Today, government censors tell editors how they may cover "sensitive" stories. One may, for example, report on Iran's debate with the world community over Tehran's nuclear program. One may not, however, use the words "bomb" or "United Nations Security Council." Not surprisingly, news-hungry Iranians turn to Farda and Voice of America for accurate news and information.
Recently, Farda covered the arrests of members of Tehran's bus drivers union. Our broadcasters reported on the expulsion of Baha'i students from Iranian universities. This summer we analyzed the crackdown on women's dress code violations. Last week we featured a sad, bizarre story on "dog prisons" in Iran (clerical rulers view pet dogs as out of step with Islam); some police officers are apparently chafing under pressure to arrest kids walking their pets in parks. These social fissures are important. In a free society, independent media would feel obliged to cover them.
Our broadcasters and correspondents are brave to do what they do. Intelligence officers in Tehran interrogate and threaten family members of Farda staffers. This summer, a young journalist working for us was summoned by an Iranian court to face charges of conducting "activities against national security." Authorities have threatened to take possession of his aunt's house (in exchange for "bail" he "owes") should he not appear for trial. Another colleague expressed concern to me about activities of the Iranian Embassy in Prague. In the 1980s and early 1990s, the Iranian regime moved hard against exiles, killing Iranian citizens in numerous European countries. Iran's foreign minister, when he was ambassador to Turkey in the late 1980s, was expelled when it was discovered that he was involved in nabbing Iranian dissidents. Such activities, unfortunately, do not seem to have stopped; Iranian authorities have discouraged Parnaz Azima from returning to Farda.

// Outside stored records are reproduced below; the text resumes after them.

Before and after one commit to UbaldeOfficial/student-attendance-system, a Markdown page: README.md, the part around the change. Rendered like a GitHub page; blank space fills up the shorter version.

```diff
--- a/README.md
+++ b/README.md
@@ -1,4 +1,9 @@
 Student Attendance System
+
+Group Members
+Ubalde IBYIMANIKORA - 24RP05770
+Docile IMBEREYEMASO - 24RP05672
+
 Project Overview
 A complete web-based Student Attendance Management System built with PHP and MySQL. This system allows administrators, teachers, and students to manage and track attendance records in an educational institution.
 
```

In this context, it can be disheartening to witness the endless bickering in Washington over how to help Iranian civil society. It is strange to hear the outcry from some who rail against the U.S. government's earmark of $75 million to aid the effort. That seems a paltry sum considering the importance and magnitude of the task at hand. Does the regime use this modest support as a pretext to crack down on dissidents? Of course it does. That's what dictators do. All of us are still waiting for those flawless and risk-free alternatives.
Our Farda team is hardly a monolith. Our roughly three dozen colleagues include social democrats, monarchists, passionate pro-Americans and ardent critics of the U.S. president and his policies. Our youngest employee is 23, the oldest 73. One thing unites this diverse group: the conviction that Iran deserves a decent, accountable government and a political system far freer and more tolerant than the current one. For some that sounds like the dirty words "regime change." That's a pity. I thought we all liked "soft power," especially after Iraq. Many of us think this work still represents America at its best.